Home > ieblog > Magnificent ‘Modicare’

Magnificent ‘Modicare’

Narendra Modi’s  Independence Day address this year was a  rich admixture of poetry, oration, a report card and announcements on new visionary projects. Being the last of the Independence Day addresses in his current five-year term, understandably, the speech formed the curtain-raiser for the 2019 election campaign.

Modi listed out the record of NDA II. Of course, it was contrasted with the record of UPA I and II. In this, he focused on the endeavours of his government in working towards the provision of housing for all, power for all, cooking gas for all, water for all, sanitation for all, skill for all, health for all, insurance for all and connectivity for all. He addressed the concerns of his vast constituencies of the poor and the deprived, the farmers, the youth, the women, and the middle class.

The schemes he announced were ambitious, imaginative and welcome:

First is the plan to launch of the Ayushman Bharat National Health Protection Mission on 25 September. The scheme to provide healthcare to 10 crore families that will account for 50 crore of the population, each with an health cover of Rs 5 lakh, appears the most ambitious and comprehensive healthcare scheme across the world.

Andhra Pradesh and Tamil Nadu have been implementing such healthcare schemes. These have performed well and benefit crores of people. Modicare is bound to make an enormous impact on the masses.

Two, to put an Indian in space by 2022.  The space programme has been among India’s most credible achievements. The success of launching a hundred satellites in one go has been an impressive feat of the Indian Space Research Organisation (ISRO). The success of Chandrayaan and Mangalyaan are great platforms to work on this new plan to be executed before the 75th anniversary of Independence. Like the dream of John Kennedy, let us hope for this Modi dream also becoming a reality.

Yet another proposal was the move to offer a permanent commission for women in the armed forces.  Defence Minister Nirmala Sitharaman should be doubly happy.

In his 82 minute address, Modi presented a report card on his government: like the provision of smoke-free LPG gas connections, laying optical fibre network in villages, provision of electricity, housing and roads… His references to fiscal reforms included the implementation of GST and the Mudra Bank, the elimination of bogus ration cards and LPG connections, estimated to have saved over Rs 90,000 crore: “13 crore Mudra loans has been a major achievement. These include four crore youth who have taken loans for the first time with the aspiration to become self-reliant, promoting self-employment,” said Modi.
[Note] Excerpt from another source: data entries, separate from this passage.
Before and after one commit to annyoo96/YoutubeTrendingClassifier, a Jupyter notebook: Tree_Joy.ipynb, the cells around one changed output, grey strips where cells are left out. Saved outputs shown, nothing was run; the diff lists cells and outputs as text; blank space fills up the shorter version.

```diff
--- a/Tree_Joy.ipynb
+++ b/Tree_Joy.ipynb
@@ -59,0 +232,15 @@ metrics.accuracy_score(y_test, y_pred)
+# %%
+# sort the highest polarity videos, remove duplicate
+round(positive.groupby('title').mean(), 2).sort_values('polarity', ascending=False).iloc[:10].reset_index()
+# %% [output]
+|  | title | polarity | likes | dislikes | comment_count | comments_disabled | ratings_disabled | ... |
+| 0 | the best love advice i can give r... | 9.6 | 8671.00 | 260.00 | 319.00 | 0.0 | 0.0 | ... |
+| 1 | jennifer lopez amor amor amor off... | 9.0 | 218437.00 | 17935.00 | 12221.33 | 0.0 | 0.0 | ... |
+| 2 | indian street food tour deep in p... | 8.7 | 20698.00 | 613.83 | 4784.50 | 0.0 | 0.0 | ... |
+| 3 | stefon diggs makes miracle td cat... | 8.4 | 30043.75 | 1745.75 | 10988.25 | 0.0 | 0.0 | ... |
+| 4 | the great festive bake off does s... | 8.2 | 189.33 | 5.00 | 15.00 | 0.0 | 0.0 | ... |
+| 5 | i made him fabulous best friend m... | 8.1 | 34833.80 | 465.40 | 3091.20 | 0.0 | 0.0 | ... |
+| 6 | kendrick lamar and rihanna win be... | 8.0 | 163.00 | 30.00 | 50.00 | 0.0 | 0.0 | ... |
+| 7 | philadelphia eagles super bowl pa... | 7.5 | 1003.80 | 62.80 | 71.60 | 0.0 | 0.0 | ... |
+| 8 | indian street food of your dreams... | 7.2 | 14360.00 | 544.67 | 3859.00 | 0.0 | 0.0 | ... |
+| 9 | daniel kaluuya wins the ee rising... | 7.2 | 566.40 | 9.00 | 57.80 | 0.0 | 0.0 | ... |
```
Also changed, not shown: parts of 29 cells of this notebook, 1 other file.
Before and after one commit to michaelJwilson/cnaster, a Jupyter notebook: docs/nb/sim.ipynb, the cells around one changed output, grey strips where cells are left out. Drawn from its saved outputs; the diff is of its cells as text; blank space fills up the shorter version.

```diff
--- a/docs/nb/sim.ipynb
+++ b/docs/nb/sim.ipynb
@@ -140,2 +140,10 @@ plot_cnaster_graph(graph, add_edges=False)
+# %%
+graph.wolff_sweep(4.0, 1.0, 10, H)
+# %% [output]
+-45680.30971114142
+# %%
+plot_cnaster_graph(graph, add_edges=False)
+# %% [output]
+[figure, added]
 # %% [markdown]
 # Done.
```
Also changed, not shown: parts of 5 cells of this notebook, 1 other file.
Modi has a word of praise for the middle class and the honest tax-payers. He referred to the number of persons paying direct taxes nearly doubling to Rs 6.75 crore since 2013 and to the impact of GST: “from 70 lakh enterprises that were included in the indirect tax net, in the last one year alone after the introduction of GST, the figure has catapulted to one crore and 16 lakh… More than 3 lakh dubious companies have been closed down.”  For over three decades IE has been advocating a progressive plan to bring more and more citizens under the tax net with specific annual targets. The NDA II record is thus commendable.

Modi has been announcing significant schemes right from his first Independence Day address in 2014. With elections round the corner naturally, there would be close scrutiny of the report card. The NDA II that started with a sluggish economy, with extensive corruption charges against UPA, decelerated growth, high inflation and a global meltdown, was a contrast to the healthy booming economy the NDA I handed to the UPA in 2004.

 

Modi can take credit for addressing several structural reforms, especially in the banking and corporate sectors. Two successive years of drought and a sluggish global economy also impacted the Indian economy. The steep fall in the value of the rupee, adverse trade balances, a slowdown in investments and the preoccupation with the forthcoming elections to the states by the year-end and to the Lok Sabha next year, are bound to impact administration.

Leave a Reply

Top